When Shobhit was in the final stages of his PhD he ran into an issue, he needed sequencing done for his project, but his institute didn’t have the sequencing platform he needed. With his advisor in Antarctica, it would be awhile before he even knew if he could get the outsourcing reimbursed, so he went out on a limb, he fronted the cost of the sequencing himself and used the DNA Sequencing Facility on Science Exchange to get results quicker.

I talked to Shobhit about his research, outsourcing experiments, and the future of PhD programs. His outlook is both unique and inspirational. Check out his thoughts below:

Q: What do you research at the Alfred Wegner Institute?

A: My research has two aspects to it. One is to see what influence the climate has on the diversity of the Antarctic species, particularly the benthic species (crustaceans, family of crabs, shrimps etc). So, I see how climactic events shaped the benthic diversity, how many species are there, how did evolution work. What we discover is that Antarctica is much more diverse than people originally thought.

Secondly, we are working on something new, which perhaps has bigger consequences for the world. We try to detect the signals the past glacial conditions embedded in the genome of Antarctic organisms. These results will be of great significance for constructing better ice-sheet models, which are, as yet, based on only geological data. This in turn will help us in inferring the past and predicting future climate scenarios.

Q: What are the implications of this research on a larger scale?

A: It has great and important predictions for our current climate. In order to keep our coastal cities from going under water, we need to be more accurate about these things.

The general trend in evolutionary biology is that you look at a geological phenomenon and then you look at the genetic data to correlate and see what the geology has said. My study reverses the trend and shows that evolutionary biology actually has a lot to show us about the climate.

The basic fact is who gets affected the most if the climate changes? The animals. Life. So life should reflect the environmental changes.

Shobhit Agrawal doing research in Antarctica.

Q: Have you faced criticism of your decision to outsource your lab work?

A: Not really, because I started outsourcing much later. I started with the normal lab work, I had to do a lot for several years, then, finally, I was in the position to actually outsource some of it and my boss was totally supportive of that.

Actually I believe if I was able to outsource from the beginning my life would have been much more interesting. I would’ve had more time to think about the data analyses rather than face the issues in the lab.

Q: Does outsourcing your lab work undermine your credibility?

A: I think that one should not be shy of outsourcing. The evolution of any profession is automation and it’s based on thinking. Thinkers survive in the market, because the mechanical aspect will someday be provided by machines or outsourcing.

So I think the credibility of a graduate student relies on the thinking. How is he going to make sense of the data? The data is no longer the talent part, unless you are a technical PhD. My idea is that the mechanical work can be outsourced without a problem and that should not affect your credibility, because in the end you have to think about the data, hypothesize about it, and make sense of it.

Q: Do you have any advice for other PhD’s trying to make the transition into an outsource-based method?

A: I would say that one should have two things in mind.

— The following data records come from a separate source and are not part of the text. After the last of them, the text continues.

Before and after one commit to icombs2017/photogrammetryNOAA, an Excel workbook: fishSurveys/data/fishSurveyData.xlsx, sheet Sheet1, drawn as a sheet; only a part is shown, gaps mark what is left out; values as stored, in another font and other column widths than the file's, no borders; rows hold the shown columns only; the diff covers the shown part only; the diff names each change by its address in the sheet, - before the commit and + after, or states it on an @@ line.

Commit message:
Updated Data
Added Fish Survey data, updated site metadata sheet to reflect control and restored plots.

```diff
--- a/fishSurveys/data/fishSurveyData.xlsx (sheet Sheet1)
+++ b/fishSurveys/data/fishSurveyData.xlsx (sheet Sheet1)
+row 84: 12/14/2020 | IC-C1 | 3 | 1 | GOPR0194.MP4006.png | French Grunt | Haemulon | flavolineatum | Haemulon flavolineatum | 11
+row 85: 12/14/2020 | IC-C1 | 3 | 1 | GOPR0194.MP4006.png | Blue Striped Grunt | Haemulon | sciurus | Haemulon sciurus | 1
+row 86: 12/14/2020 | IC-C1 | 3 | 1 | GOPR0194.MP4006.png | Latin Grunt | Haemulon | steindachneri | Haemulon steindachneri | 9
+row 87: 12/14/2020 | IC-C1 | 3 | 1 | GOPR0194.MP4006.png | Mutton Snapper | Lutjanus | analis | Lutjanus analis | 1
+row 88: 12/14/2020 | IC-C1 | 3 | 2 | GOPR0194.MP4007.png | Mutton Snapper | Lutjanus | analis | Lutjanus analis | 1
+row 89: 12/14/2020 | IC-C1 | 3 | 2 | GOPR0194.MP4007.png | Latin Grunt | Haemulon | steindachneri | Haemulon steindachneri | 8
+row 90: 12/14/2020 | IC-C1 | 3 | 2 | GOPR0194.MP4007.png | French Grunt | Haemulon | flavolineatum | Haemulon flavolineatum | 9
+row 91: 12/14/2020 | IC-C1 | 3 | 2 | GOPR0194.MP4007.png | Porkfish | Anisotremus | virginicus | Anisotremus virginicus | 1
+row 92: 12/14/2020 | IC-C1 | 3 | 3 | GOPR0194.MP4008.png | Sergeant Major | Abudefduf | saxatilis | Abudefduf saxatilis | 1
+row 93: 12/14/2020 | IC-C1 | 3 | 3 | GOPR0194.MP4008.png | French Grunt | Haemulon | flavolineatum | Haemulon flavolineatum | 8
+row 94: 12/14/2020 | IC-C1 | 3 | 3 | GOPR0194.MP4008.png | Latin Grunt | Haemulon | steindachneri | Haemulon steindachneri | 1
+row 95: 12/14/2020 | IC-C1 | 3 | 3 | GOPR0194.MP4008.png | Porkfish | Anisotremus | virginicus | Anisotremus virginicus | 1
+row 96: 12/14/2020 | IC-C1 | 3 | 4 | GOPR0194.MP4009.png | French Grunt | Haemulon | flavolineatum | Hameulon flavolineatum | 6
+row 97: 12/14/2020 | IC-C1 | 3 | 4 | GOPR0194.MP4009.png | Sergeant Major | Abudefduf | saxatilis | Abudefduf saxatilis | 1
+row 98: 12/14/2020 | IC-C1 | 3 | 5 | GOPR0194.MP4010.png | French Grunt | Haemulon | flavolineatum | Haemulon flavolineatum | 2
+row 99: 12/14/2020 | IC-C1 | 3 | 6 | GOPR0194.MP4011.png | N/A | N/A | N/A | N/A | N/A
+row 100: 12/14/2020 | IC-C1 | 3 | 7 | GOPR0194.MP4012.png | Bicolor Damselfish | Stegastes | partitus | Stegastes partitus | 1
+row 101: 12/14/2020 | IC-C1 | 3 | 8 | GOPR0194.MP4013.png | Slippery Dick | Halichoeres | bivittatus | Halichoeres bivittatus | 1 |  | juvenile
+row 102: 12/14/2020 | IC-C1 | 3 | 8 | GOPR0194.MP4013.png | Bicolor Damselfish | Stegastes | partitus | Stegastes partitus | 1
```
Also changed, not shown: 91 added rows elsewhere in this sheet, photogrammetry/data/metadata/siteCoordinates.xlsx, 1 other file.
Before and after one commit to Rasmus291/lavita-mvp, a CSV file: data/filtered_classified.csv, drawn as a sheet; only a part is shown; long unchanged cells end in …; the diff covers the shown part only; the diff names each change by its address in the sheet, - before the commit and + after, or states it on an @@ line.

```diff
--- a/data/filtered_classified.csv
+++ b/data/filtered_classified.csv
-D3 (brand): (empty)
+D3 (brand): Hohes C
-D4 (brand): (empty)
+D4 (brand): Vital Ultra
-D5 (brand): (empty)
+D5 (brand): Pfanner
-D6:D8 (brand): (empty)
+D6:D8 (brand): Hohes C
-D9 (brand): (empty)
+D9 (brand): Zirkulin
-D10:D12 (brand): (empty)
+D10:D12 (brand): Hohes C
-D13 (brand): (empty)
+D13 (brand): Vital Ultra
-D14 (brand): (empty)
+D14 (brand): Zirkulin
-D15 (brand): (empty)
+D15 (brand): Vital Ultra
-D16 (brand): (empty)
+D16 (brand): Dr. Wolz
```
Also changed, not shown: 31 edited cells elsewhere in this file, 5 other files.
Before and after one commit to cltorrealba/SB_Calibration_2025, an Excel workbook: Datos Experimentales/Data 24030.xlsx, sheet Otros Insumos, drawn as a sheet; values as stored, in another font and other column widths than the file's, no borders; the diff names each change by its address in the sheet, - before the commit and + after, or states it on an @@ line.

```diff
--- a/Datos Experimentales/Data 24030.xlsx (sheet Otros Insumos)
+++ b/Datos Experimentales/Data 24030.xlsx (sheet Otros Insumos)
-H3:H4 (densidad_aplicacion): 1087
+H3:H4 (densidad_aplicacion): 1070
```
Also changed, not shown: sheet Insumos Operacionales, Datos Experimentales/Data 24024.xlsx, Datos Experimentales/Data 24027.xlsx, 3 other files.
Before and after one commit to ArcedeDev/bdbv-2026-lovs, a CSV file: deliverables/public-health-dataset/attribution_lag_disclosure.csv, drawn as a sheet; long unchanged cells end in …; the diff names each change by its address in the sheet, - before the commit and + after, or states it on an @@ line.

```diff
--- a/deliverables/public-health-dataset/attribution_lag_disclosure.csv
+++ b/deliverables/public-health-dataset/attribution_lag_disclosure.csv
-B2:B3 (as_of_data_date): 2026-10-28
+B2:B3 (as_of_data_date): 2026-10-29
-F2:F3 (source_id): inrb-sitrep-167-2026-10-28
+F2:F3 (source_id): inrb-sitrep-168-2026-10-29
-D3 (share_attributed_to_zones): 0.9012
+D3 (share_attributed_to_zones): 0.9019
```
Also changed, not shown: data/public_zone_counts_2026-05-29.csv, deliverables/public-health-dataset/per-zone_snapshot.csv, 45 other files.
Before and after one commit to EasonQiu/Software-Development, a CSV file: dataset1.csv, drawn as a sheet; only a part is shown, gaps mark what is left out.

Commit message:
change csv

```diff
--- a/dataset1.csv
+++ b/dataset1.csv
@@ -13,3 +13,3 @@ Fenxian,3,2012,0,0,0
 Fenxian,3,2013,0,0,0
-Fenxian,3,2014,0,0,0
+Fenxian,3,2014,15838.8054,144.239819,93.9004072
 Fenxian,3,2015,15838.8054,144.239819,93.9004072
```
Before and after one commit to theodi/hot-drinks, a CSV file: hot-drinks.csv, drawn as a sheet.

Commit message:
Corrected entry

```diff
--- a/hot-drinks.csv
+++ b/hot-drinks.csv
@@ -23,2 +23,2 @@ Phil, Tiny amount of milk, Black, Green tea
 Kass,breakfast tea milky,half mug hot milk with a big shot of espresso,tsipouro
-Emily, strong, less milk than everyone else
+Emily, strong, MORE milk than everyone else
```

One is the experimental design of your work. When someone starts a PhD it should be very clear what their hypotheses are i.e. what questions they want to answer with their data. Science Exchange makes your life much easier, because the data generation part is totally taken away from you, but it does not make the hypothesis for you. It doesn’t tell you how to design your experiment. The time saved on outsourcing should be spent planning their experiment. Don’t get carried away that you can outsource, but on the other hand be happy that you can outsource the tedious work. However, the planning is still the most important thing.

Secondly, one has to concentrate more on analyzing data rather than just generating it. So the time you gain from outsourcing should be invested very wisely on planning the experiment, in addition to deciding on your questions and hypothesis. The second part is to concentrate on techniques to analyze the data.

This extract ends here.